▶ The task:
Go over the entries and report the lines where the word "title" occurs.

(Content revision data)
+--
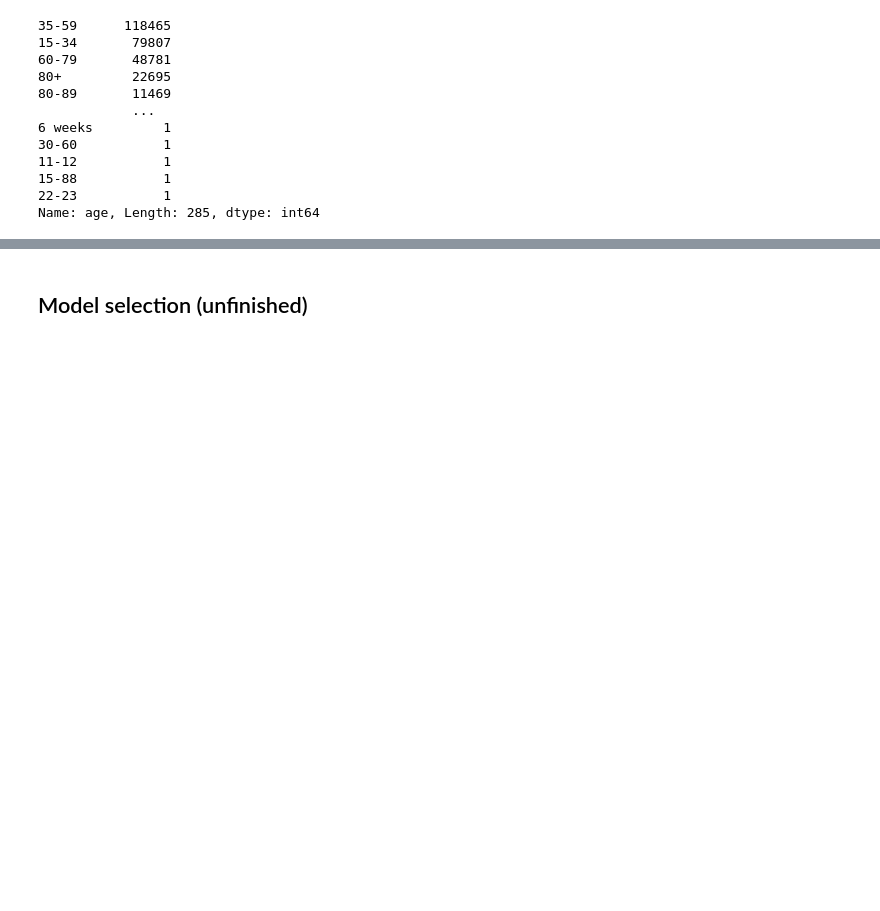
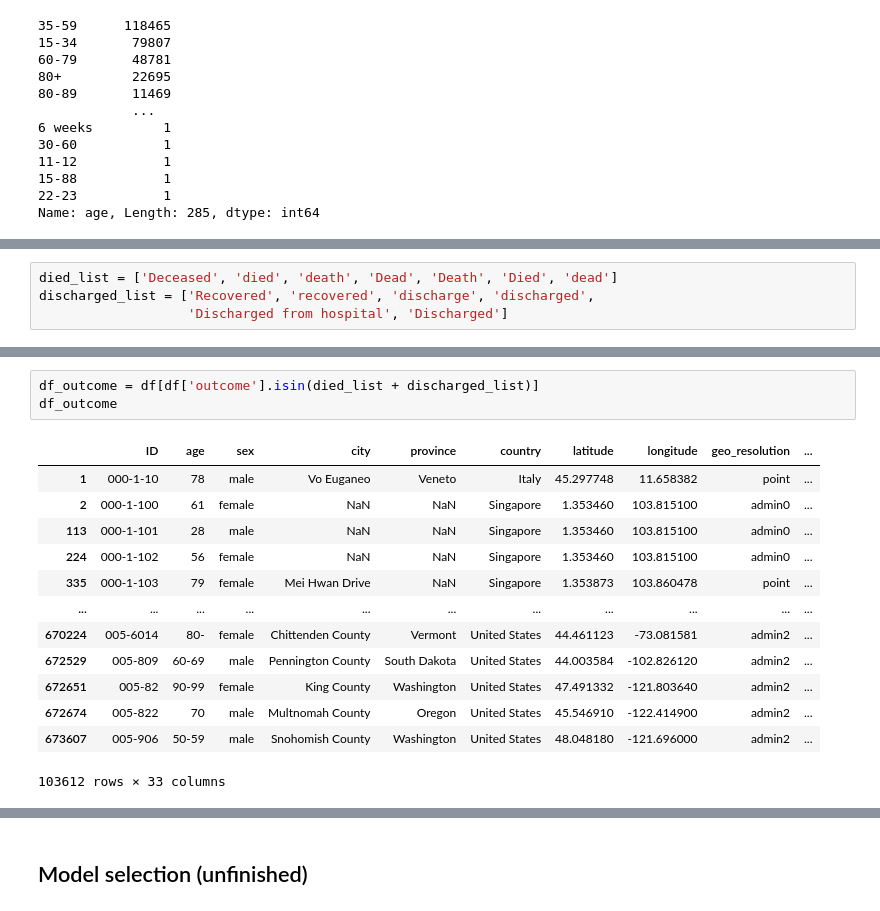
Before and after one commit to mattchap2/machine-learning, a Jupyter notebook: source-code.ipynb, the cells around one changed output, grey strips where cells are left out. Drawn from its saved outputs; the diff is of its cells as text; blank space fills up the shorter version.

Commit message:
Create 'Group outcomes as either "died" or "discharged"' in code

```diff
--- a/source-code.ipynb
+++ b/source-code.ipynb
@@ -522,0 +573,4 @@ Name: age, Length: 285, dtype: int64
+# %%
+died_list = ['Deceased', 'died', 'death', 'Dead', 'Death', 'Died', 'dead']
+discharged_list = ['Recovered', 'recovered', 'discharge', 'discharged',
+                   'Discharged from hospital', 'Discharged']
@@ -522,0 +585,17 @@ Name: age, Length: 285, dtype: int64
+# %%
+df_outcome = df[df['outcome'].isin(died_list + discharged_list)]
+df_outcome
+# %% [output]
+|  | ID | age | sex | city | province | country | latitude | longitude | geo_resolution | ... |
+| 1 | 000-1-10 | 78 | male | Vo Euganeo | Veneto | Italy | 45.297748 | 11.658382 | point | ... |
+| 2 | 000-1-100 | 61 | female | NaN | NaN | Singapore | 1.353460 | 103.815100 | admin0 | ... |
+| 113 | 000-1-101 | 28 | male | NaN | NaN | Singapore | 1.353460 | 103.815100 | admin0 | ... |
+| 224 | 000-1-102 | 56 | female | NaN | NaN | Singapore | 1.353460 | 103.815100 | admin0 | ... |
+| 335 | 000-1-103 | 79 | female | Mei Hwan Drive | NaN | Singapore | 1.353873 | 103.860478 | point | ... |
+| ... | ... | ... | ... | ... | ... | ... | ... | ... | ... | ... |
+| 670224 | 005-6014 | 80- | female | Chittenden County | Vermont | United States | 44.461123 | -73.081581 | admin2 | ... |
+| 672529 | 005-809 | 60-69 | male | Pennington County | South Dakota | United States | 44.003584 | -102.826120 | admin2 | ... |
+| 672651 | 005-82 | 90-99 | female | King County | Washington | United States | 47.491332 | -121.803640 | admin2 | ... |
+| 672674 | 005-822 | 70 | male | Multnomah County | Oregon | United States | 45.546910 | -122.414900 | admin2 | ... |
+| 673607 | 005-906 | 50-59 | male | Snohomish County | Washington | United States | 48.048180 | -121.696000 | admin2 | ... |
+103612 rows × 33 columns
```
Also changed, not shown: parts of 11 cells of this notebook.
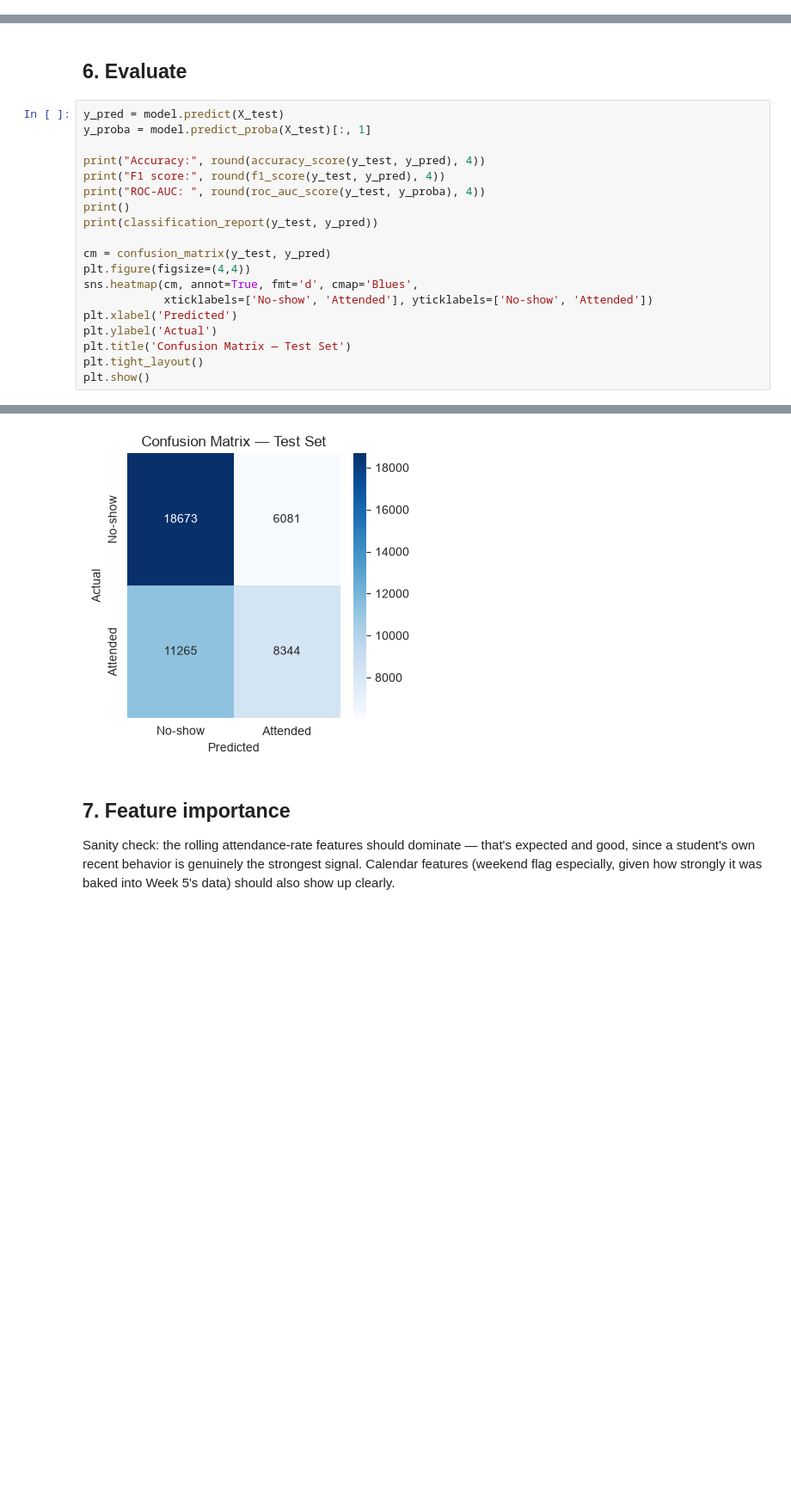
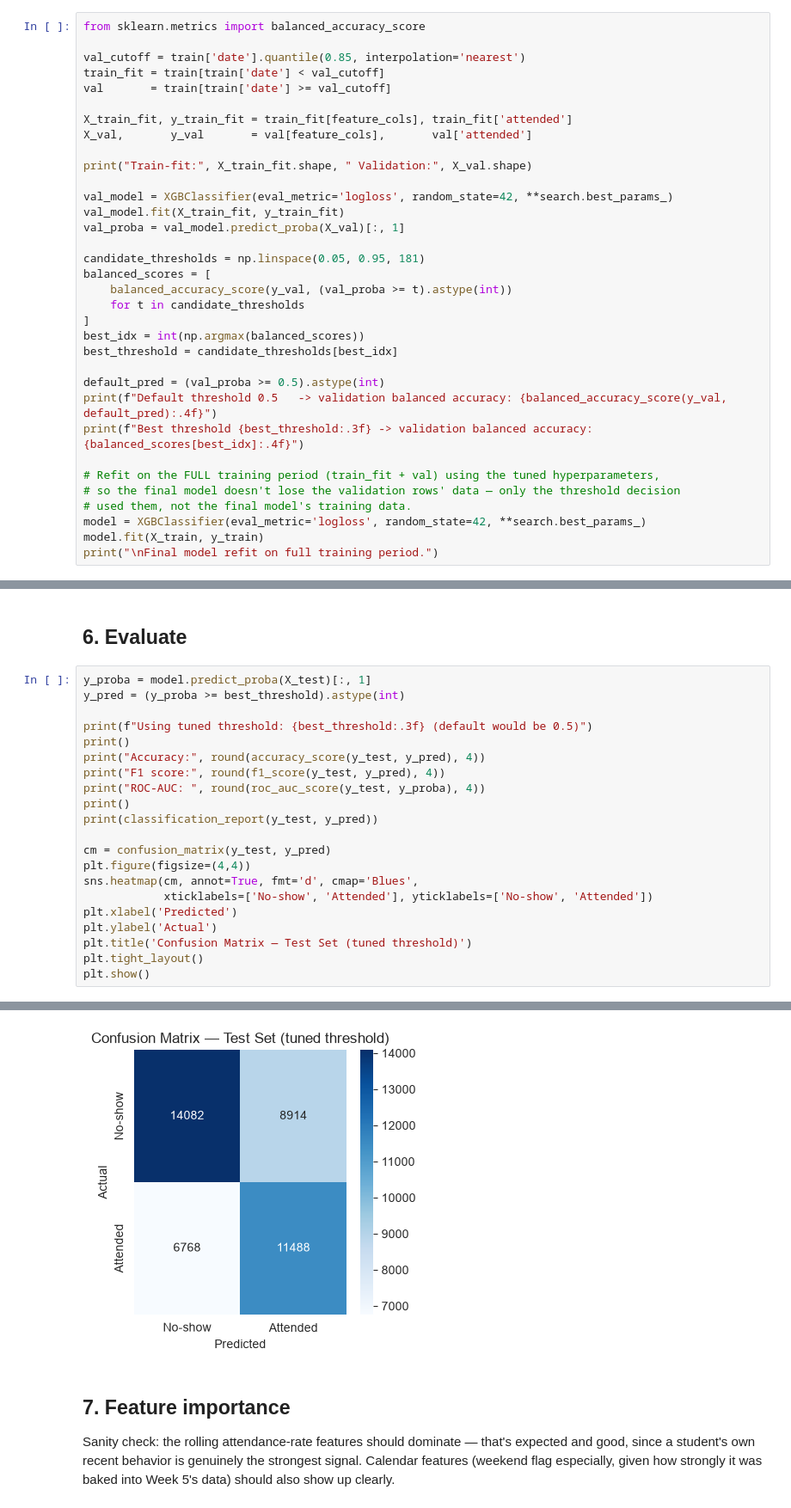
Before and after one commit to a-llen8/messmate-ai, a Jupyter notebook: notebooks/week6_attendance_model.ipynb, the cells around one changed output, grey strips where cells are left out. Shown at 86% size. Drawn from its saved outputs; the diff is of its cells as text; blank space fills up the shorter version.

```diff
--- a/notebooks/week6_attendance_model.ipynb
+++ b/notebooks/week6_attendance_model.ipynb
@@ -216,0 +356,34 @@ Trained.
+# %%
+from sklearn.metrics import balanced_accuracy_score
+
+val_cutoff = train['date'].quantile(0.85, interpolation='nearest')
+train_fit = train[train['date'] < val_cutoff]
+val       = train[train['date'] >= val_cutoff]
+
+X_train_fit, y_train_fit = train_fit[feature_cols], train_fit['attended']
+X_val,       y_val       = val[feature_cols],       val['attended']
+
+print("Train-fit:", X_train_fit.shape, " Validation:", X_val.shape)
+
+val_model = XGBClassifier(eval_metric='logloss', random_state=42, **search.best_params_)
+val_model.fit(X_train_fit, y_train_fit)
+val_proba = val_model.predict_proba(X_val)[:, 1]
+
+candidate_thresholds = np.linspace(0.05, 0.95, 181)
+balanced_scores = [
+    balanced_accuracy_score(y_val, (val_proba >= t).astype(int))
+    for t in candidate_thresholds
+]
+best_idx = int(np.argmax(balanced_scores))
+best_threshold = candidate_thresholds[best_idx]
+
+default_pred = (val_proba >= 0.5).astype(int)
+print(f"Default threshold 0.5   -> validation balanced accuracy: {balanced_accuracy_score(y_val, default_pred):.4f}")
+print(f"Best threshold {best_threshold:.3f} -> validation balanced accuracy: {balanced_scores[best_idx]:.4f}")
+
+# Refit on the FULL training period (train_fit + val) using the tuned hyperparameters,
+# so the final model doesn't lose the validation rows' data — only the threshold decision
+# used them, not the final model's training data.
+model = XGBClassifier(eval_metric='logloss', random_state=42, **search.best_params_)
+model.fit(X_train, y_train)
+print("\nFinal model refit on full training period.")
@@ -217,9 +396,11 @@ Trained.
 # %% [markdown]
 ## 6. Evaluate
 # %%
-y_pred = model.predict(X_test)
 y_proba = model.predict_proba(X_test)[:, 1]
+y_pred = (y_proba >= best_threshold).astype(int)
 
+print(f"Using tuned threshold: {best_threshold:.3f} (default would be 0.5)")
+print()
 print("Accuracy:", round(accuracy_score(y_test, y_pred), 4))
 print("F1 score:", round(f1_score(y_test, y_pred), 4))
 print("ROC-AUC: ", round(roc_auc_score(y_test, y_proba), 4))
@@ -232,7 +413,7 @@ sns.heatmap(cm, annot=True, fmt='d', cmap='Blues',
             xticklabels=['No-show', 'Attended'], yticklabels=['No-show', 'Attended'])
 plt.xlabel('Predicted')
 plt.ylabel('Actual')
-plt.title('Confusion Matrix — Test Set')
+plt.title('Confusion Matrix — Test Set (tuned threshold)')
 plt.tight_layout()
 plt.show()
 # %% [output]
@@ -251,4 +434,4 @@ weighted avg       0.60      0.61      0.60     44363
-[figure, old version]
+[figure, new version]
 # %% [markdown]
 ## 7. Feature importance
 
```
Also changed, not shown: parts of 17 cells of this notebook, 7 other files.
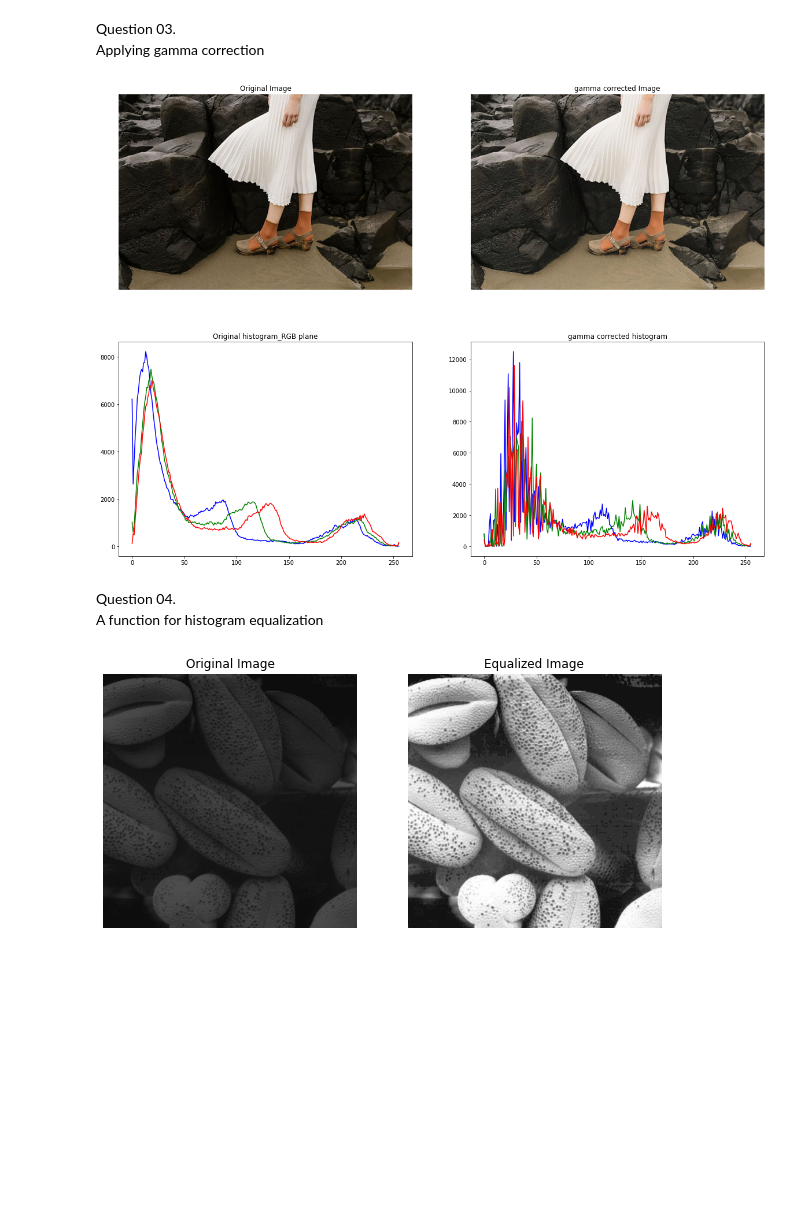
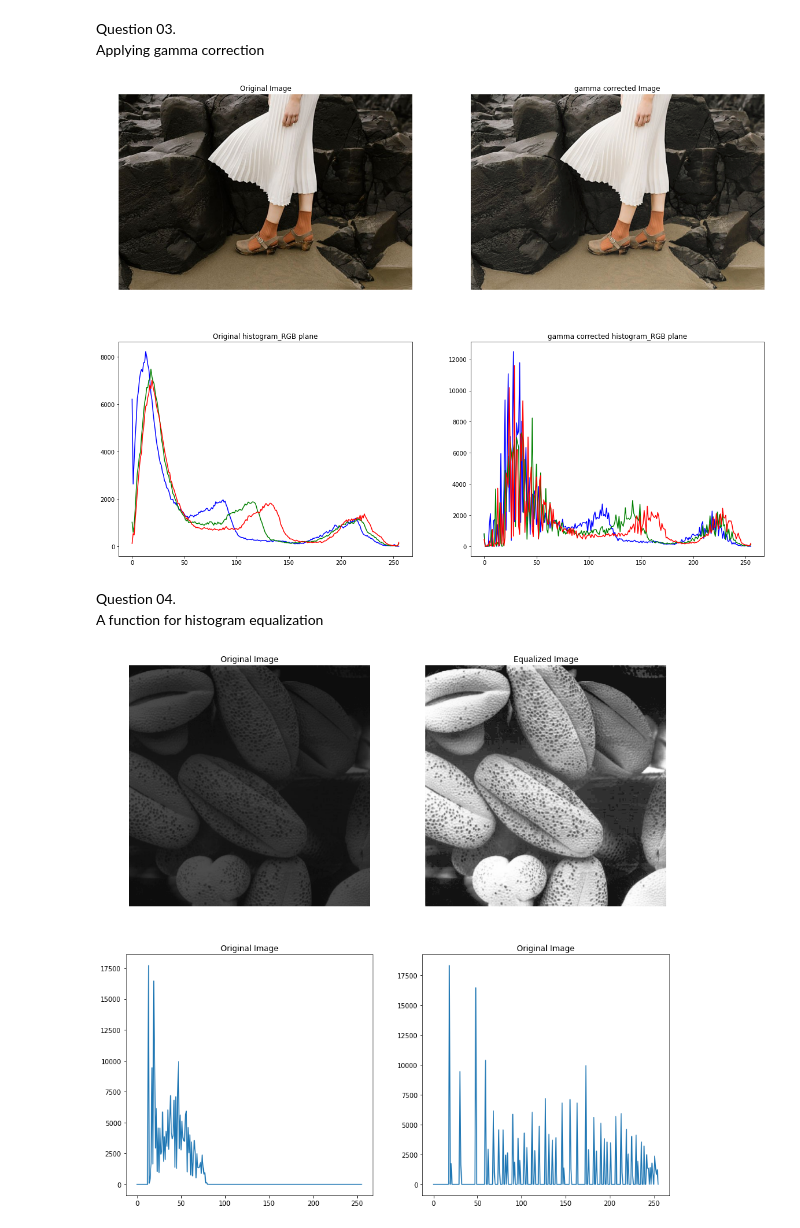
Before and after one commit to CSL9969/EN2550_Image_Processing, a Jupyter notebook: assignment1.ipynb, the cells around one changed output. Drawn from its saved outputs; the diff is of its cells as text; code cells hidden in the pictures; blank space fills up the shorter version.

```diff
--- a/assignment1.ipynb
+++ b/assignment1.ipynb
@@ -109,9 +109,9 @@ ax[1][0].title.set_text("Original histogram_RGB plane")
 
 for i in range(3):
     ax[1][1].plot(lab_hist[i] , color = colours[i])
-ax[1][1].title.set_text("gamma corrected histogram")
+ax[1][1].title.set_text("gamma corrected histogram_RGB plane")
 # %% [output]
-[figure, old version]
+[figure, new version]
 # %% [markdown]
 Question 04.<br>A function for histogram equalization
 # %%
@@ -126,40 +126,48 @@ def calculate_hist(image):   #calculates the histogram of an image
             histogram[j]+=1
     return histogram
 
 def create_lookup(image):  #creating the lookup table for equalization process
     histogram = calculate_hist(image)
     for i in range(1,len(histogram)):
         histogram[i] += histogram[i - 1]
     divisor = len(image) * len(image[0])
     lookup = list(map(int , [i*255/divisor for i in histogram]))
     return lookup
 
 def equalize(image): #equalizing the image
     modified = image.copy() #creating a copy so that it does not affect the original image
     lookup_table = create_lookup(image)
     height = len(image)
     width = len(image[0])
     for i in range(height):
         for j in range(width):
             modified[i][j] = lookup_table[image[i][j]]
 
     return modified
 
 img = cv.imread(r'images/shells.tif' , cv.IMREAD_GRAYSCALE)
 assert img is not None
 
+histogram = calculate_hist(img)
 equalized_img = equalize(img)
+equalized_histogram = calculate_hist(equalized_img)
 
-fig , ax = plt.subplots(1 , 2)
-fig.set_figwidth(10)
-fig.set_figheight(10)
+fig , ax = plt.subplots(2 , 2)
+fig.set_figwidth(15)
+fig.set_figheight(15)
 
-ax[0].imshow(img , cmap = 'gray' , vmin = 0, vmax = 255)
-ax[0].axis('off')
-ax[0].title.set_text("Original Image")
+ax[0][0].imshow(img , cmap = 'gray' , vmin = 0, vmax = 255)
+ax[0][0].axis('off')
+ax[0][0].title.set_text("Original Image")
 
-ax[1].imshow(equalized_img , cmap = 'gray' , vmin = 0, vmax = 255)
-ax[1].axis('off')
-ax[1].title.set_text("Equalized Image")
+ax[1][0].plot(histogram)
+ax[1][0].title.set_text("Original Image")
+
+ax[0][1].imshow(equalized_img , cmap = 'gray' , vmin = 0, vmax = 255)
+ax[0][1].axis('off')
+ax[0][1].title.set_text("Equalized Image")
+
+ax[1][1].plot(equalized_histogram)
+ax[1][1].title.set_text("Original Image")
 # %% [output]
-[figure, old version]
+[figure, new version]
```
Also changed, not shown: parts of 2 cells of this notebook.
+--
▶ Solution:
-plt.title('Confusion Matrix — Test Set')
+plt.title('Confusion Matrix — Test Set (tuned threshold)')
@@ -109,9 +109,9 @@ ax[1][0].title.set_text("Original histogram_RGB plane")
-ax[1][1].title.set_text("gamma corrected histogram")
+ax[1][1].title.set_text("gamma corrected histogram_RGB plane")
-ax[0].title.set_text("Original Image")
+ax[0][0].title.set_text("Original Image")
-ax[1].title.set_text("Equalized Image")
+ax[1][0].title.set_text("Original Image")
+ax[0][1].title.set_text("Equalized Image")
+ax[1][1].title.set_text("Original Image")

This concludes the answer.